Danny Welbeck scored his first ever senior hat-trick last Wednesday night, as an Arsenal side that was down to 10 men tore apart Turkish side Galatasaray in the Champions League.
As you’ll remember, Welbeck was one of the main casualties of Louis van Gaal’s first two months in charge at Manchester United, with the Dutchman allowing the striker to depart for the Emirates on transfer deadline day.
It emerged a couple of weeks ago that van Gaal had let Welbeck go because, “he doesn’t have the record of Robin van Persie or Wayne Rooney”. In short, van Gaal felt that Welbeck was dispensable because he did not score enough goals.
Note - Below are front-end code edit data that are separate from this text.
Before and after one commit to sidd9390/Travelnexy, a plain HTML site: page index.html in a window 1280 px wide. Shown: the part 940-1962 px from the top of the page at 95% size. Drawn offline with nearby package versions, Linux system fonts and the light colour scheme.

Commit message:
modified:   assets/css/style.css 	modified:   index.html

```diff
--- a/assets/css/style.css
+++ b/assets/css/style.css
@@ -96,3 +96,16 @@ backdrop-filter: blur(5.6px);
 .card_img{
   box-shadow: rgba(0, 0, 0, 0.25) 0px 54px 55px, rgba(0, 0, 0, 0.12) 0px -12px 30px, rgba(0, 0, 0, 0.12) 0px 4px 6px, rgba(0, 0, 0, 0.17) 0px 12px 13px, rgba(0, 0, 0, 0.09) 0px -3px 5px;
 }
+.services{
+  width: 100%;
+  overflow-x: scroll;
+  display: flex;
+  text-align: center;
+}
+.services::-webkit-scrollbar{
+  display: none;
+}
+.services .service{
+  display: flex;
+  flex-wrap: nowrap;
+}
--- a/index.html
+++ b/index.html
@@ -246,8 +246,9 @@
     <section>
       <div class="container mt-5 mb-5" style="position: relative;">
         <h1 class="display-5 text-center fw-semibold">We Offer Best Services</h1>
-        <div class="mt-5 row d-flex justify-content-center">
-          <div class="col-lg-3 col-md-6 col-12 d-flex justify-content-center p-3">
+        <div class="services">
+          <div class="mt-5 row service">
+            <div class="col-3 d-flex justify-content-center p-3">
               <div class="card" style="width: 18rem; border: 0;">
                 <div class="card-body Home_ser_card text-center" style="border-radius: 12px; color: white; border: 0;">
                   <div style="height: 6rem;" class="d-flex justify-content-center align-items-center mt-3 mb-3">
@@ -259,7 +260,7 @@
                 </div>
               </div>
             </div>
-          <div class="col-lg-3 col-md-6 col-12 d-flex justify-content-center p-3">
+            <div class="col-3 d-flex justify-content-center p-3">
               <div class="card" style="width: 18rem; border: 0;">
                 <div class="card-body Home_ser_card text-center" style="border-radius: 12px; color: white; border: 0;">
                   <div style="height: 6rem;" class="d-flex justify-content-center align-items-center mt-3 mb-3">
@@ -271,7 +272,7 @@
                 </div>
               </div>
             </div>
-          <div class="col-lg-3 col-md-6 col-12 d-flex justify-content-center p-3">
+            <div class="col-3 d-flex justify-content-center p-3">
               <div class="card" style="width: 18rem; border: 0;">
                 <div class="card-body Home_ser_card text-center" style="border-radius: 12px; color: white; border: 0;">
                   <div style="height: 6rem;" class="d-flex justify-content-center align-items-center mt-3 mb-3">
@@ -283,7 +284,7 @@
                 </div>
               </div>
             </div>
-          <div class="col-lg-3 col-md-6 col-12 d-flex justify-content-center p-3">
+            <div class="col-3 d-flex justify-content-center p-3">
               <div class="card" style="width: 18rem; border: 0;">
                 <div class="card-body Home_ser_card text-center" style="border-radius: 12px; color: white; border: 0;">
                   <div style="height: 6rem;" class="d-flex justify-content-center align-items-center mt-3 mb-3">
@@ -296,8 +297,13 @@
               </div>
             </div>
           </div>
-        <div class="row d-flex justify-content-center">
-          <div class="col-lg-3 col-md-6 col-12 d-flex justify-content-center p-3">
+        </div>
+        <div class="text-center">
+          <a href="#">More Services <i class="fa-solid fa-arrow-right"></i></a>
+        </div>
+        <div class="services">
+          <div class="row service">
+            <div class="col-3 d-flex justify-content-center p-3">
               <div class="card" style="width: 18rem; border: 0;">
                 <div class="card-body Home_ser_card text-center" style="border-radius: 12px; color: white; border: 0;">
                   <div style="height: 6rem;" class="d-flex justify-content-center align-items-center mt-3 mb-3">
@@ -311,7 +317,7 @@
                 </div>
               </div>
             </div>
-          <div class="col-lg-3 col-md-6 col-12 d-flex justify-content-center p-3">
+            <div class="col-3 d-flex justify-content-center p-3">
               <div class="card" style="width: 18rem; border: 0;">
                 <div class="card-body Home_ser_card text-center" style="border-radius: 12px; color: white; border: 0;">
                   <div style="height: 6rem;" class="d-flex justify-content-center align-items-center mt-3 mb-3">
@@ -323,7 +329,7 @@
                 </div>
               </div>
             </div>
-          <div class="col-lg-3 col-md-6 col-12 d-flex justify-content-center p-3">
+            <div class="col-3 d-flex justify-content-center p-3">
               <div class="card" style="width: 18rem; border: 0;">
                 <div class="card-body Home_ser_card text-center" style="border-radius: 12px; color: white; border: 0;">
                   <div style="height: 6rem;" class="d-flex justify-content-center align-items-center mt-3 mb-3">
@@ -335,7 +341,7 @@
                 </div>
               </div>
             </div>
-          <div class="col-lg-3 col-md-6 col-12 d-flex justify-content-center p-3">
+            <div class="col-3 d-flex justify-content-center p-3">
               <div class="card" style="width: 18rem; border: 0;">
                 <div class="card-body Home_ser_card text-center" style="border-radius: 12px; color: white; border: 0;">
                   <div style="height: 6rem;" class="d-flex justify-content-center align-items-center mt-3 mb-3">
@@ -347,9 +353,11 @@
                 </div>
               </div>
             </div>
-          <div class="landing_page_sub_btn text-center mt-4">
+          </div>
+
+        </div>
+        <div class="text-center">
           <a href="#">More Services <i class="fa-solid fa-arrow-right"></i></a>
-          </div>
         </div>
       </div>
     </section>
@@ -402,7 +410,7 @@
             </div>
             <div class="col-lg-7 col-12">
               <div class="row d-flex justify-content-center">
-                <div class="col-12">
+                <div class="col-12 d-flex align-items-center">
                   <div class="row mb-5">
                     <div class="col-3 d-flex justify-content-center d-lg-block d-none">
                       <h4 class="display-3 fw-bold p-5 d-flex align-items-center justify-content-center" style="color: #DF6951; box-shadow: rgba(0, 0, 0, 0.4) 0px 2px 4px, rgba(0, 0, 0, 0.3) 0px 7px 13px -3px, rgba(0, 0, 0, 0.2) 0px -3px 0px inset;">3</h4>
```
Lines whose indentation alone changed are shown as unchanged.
Whilst some readers may be nodding sagely and agreeing with van Gaal, this statement betrays a serious chink in logic. Comparing the performances of van Persie and Rooney with that of Welbeck over the last few seasons is like comparing apples and pears. Yes, Welbeck is a striker, but his opportunities in a centre forward position at United were so infrequent that it really was impossible to judge him in that position.
When Welbeck moved to the Emirates, for me, the jury was still out. I wasn’t sure whether or not he would be able to cope with being the main man for a big club, and whether his touch was good enough to play up front on his own. But one thing is for sure, I knew that we’d find out how good a player Welbeck is.
The role that Sir Alex Ferguson crafted for Welbeck was a dogged, defensive one. The home-grown United product was often asked to press high up the pitch whilst also getting back to support his full back. The fact Welbeck was effective in that position cannot be denied, but what is clear is that this was not a position in which Welbeck could firmly demonstrate his ability as a striker.
Surely van Gaal knew that. Surely the Dutchman knew that goals could not be the only measure with which to analyse a player whose main role over the last few years has not been to score goals. Yet this was exactly the yardstick used, and this measurement resulted in Welbeck being allowed to leave.
On Wednesday night, we saw what Welbeck is capable of when he is allowed to play in his preferred position. Okay, so Galatasaray are not the most formidable of opposition, but the fact remains that Welbeck led a line that absolutely decimated them. We should not forget that this was in the Champions League – a competition that Manchester United is not even in.
For Arsenal fans there will be a delicious irony about van Gaal’s comments – the Dutchman says that Welbeck does not score enough, and then – in his preferred position – Welbeck starts scoring. What Welbeck has proved is that he can score in the big games for a big club – this was not an opportunity afforded him by his previous manager.
Given that Robin van Persie is 31 and injury-prone, Wayne Rooney is arguably past his peak and plays better in a withdrawn role, and Radamel Falcao is only on loan and is coming back from a serious and career threatening injury; there was certainly a case for Welbeck being allowed to stake his claim up front (particularly if van Gaal was going to play two strikers). This case was dismissed by van Gaal. But Welbeck has now played a key role in furthering Arsenal’s Champions League aspirations, while the club he left last month continues to resemble something of a basketcase.
Welbeck might have been reticent to leave his hometown club, but in all likelihood, any reticence will almost certainly have evaporated. This is his time to shine.